## Exercise objective
Write out each entry below exactly; the images do not belong in your copy.

[[ Records supplied, beginning ]]

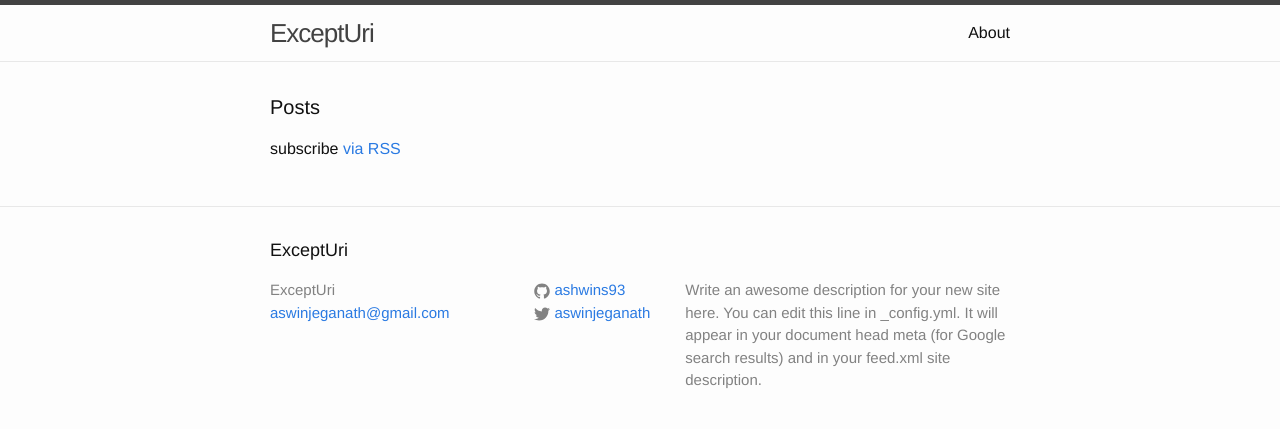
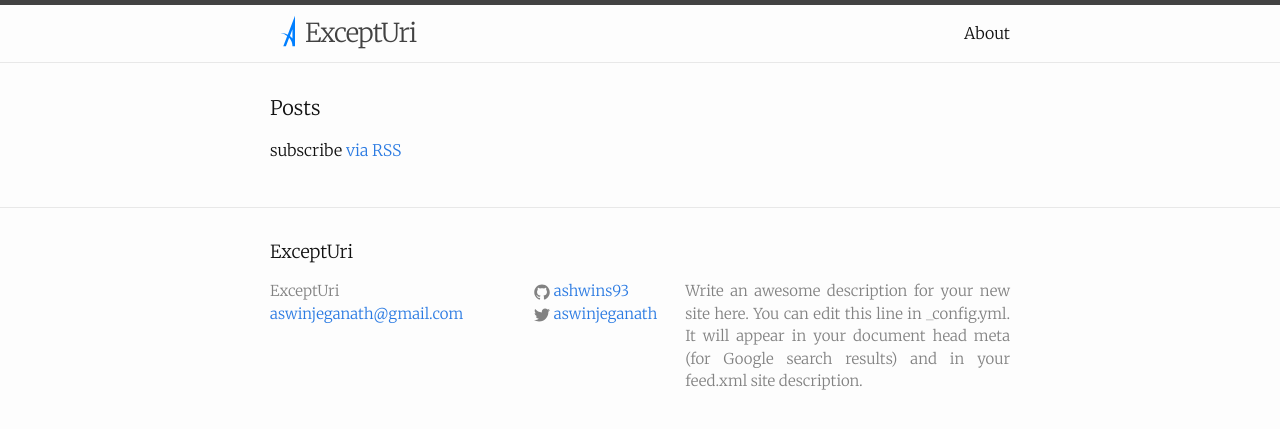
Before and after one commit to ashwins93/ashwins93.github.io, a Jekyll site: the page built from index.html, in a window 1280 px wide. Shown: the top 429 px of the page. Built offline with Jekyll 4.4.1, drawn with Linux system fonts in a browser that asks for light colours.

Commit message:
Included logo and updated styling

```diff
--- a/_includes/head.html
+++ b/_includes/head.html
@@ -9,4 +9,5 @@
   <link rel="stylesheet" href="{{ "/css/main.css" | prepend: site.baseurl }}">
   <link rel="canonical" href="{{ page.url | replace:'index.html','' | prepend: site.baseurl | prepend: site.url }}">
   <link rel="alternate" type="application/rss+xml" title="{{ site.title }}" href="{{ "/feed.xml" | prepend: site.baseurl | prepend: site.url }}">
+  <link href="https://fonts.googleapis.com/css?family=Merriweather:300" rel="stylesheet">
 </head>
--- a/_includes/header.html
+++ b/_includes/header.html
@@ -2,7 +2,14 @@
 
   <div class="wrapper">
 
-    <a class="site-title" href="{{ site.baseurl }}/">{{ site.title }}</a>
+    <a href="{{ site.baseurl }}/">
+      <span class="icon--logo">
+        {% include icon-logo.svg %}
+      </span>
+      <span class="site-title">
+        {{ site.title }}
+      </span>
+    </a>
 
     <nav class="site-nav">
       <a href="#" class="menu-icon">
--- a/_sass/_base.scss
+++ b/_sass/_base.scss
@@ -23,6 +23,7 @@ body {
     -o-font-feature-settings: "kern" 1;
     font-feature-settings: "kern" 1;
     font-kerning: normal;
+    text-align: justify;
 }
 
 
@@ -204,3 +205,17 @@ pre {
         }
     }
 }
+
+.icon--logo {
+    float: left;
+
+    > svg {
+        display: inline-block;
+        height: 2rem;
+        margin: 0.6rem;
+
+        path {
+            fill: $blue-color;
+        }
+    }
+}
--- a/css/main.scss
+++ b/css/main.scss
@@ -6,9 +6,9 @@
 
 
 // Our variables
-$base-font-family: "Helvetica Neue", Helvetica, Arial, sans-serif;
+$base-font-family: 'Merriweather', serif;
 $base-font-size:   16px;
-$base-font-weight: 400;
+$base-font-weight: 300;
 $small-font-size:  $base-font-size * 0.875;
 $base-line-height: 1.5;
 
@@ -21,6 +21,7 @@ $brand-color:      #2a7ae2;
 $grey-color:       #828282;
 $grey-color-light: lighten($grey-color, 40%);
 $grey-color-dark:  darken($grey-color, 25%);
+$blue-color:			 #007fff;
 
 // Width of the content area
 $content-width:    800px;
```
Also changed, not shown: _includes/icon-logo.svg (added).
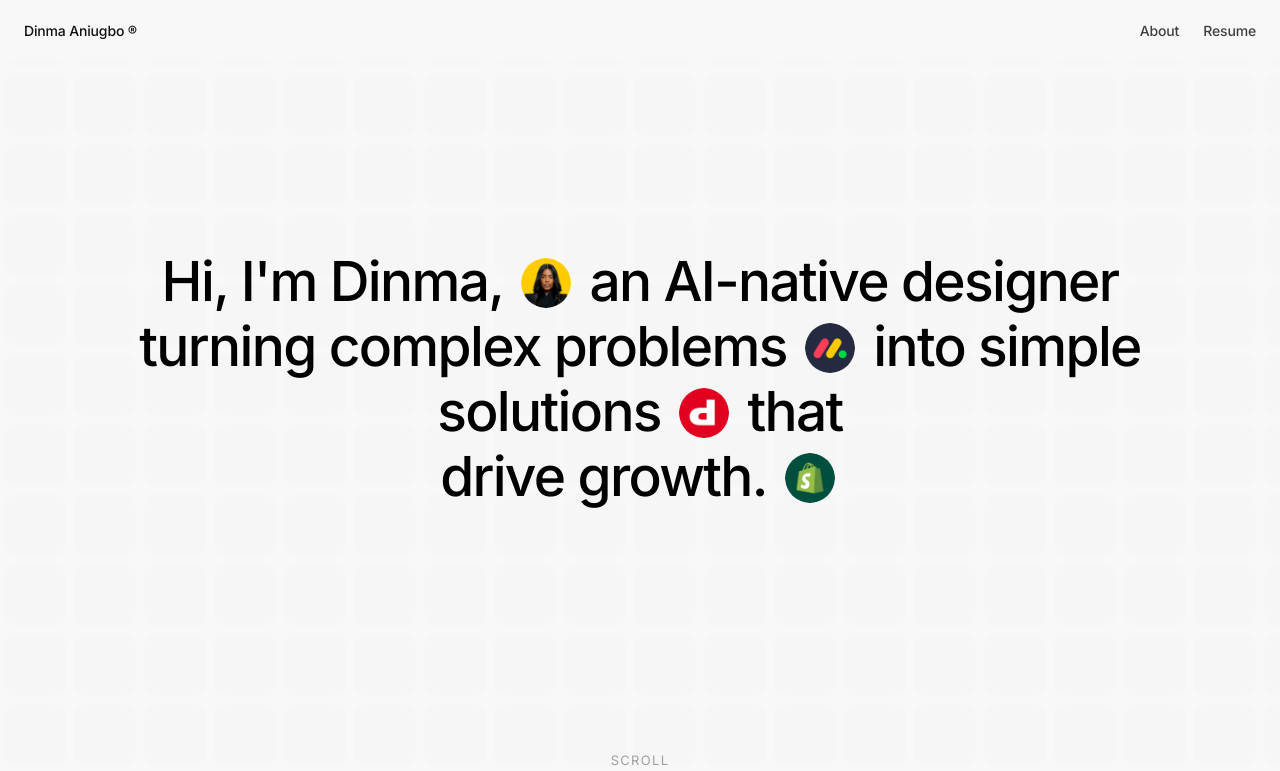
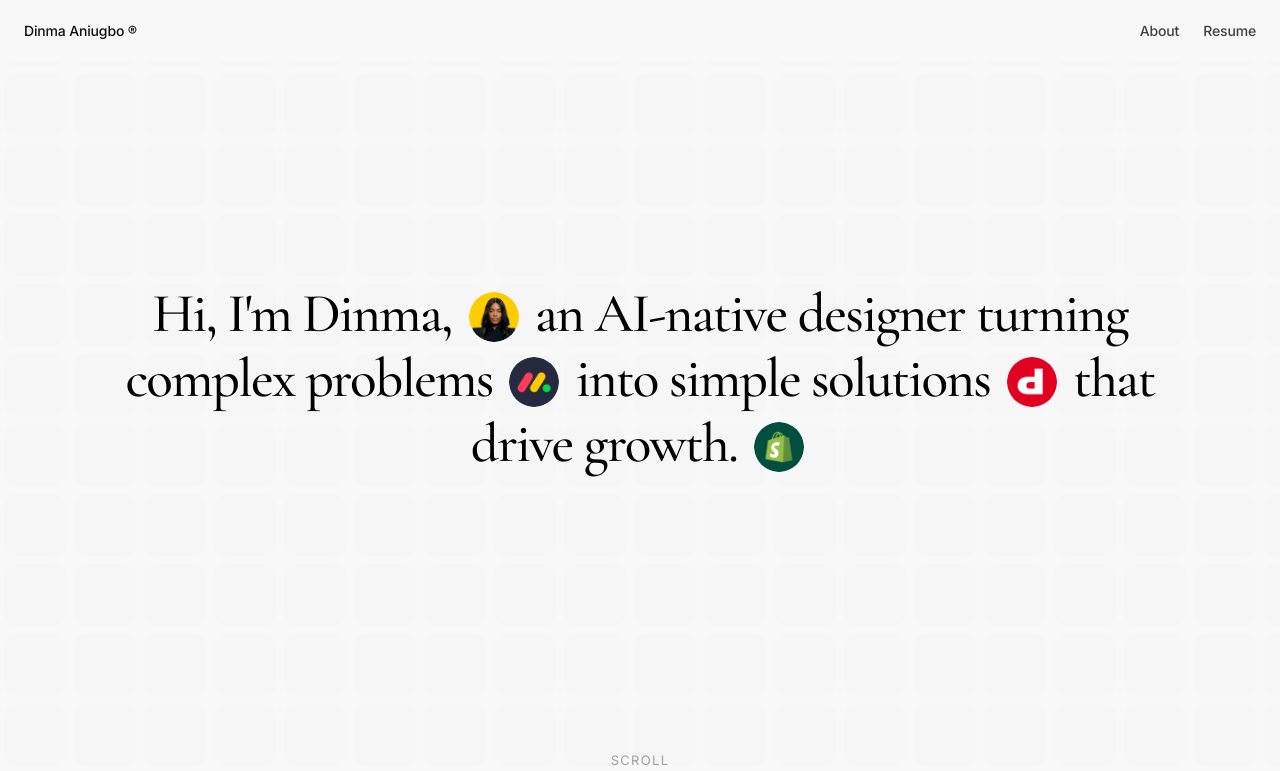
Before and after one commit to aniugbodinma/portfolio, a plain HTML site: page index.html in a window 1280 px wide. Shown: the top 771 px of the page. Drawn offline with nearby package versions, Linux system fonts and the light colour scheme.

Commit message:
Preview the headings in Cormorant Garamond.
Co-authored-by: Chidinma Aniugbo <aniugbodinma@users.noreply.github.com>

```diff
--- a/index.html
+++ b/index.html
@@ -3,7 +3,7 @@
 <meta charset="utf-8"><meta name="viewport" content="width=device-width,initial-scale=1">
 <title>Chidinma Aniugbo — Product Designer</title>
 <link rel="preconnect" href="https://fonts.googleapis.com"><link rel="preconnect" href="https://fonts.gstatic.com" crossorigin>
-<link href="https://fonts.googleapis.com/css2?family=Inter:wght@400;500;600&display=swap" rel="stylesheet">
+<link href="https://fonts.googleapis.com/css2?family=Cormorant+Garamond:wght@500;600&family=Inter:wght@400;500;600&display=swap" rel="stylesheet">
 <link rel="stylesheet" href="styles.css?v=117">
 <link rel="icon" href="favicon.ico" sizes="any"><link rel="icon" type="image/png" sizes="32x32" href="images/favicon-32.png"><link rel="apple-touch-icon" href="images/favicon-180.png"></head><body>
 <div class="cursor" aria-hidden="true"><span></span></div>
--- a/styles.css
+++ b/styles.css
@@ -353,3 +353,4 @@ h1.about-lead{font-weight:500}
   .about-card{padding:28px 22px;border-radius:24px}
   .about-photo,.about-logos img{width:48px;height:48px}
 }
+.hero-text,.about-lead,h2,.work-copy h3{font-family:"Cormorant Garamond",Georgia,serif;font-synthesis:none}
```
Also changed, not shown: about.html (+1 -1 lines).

[[ Records supplied, end ]]

## Task result
Before and after one commit to ashwins93/ashwins93.github.io, a Jekyll site: the page built from index.html, in a window 1280 px wide. Shown: the top 429 px of the page. Built offline with Jekyll 4.4.1, drawn with Linux system fonts in a browser that asks for light colours.

Commit message:
Included logo and updated styling

```diff
--- a/_includes/head.html
+++ b/_includes/head.html
@@ -9,4 +9,5 @@
   <link rel="stylesheet" href="{{ "/css/main.css" | prepend: site.baseurl }}">
   <link rel="canonical" href="{{ page.url | replace:'index.html','' | prepend: site.baseurl | prepend: site.url }}">
   <link rel="alternate" type="application/rss+xml" title="{{ site.title }}" href="{{ "/feed.xml" | prepend: site.baseurl | prepend: site.url }}">
+  <link href="https://fonts.googleapis.com/css?family=Merriweather:300" rel="stylesheet">
 </head>
--- a/_includes/header.html
+++ b/_includes/header.html
@@ -2,7 +2,14 @@
 
   <div class="wrapper">
 
-    <a class="site-title" href="{{ site.baseurl }}/">{{ site.title }}</a>
+    <a href="{{ site.baseurl }}/">
+      <span class="icon--logo">
+        {% include icon-logo.svg %}
+      </span>
+      <span class="site-title">
+        {{ site.title }}
+      </span>
+    </a>
 
     <nav class="site-nav">
       <a href="#" class="menu-icon">
--- a/_sass/_base.scss
+++ b/_sass/_base.scss
@@ -23,6 +23,7 @@ body {
     -o-font-feature-settings: "kern" 1;
     font-feature-settings: "kern" 1;
     font-kerning: normal;
+    text-align: justify;
 }
 
 
@@ -204,3 +205,17 @@ pre {
         }
     }
 }
+
+.icon--logo {
+    float: left;
+
+    > svg {
+        display: inline-block;
+        height: 2rem;
+        margin: 0.6rem;
+
+        path {
+            fill: $blue-color;
+        }
+    }
+}
--- a/css/main.scss
+++ b/css/main.scss
@@ -6,9 +6,9 @@
 
 
 // Our variables
-$base-font-family: "Helvetica Neue", Helvetica, Arial, sans-serif;
+$base-font-family: 'Merriweather', serif;
 $base-font-size:   16px;
-$base-font-weight: 400;
+$base-font-weight: 300;
 $small-font-size:  $base-font-size * 0.875;
 $base-line-height: 1.5;
 
@@ -21,6 +21,7 @@ $brand-color:      #2a7ae2;
 $grey-color:       #828282;
 $grey-color-light: lighten($grey-color, 40%);
 $grey-color-dark:  darken($grey-color, 25%);
+$blue-color:			 #007fff;
 
 // Width of the content area
 $content-width:    800px;
```
Also changed, not shown: _includes/icon-logo.svg (added).
Before and after one commit to aniugbodinma/portfolio, a plain HTML site: page index.html in a window 1280 px wide. Shown: the top 771 px of the page. Drawn offline with nearby package versions, Linux system fonts and the light colour scheme.

Commit message:
Preview the headings in Cormorant Garamond.
Co-authored-by: Chidinma Aniugbo <aniugbodinma@users.noreply.github.com>

```diff
--- a/index.html
+++ b/index.html
@@ -3,7 +3,7 @@
 <meta charset="utf-8"><meta name="viewport" content="width=device-width,initial-scale=1">
 <title>Chidinma Aniugbo — Product Designer</title>
 <link rel="preconnect" href="https://fonts.googleapis.com"><link rel="preconnect" href="https://fonts.gstatic.com" crossorigin>
-<link href="https://fonts.googleapis.com/css2?family=Inter:wght@400;500;600&display=swap" rel="stylesheet">
+<link href="https://fonts.googleapis.com/css2?family=Cormorant+Garamond:wght@500;600&family=Inter:wght@400;500;600&display=swap" rel="stylesheet">
 <link rel="stylesheet" href="styles.css?v=117">
 <link rel="icon" href="favicon.ico" sizes="any"><link rel="icon" type="image/png" sizes="32x32" href="images/favicon-32.png"><link rel="apple-touch-icon" href="images/favicon-180.png"></head><body>
 <div class="cursor" aria-hidden="true"><span></span></div>
--- a/styles.css
+++ b/styles.css
@@ -353,3 +353,4 @@ h1.about-lead{font-weight:500}
   .about-card{padding:28px 22px;border-radius:24px}
   .about-photo,.about-logos img{width:48px;height:48px}
 }
+.hero-text,.about-lead,h2,.work-copy h3{font-family:"Cormorant Garamond",Georgia,serif;font-synthesis:none}
```
Also changed, not shown: about.html (+1 -1 lines).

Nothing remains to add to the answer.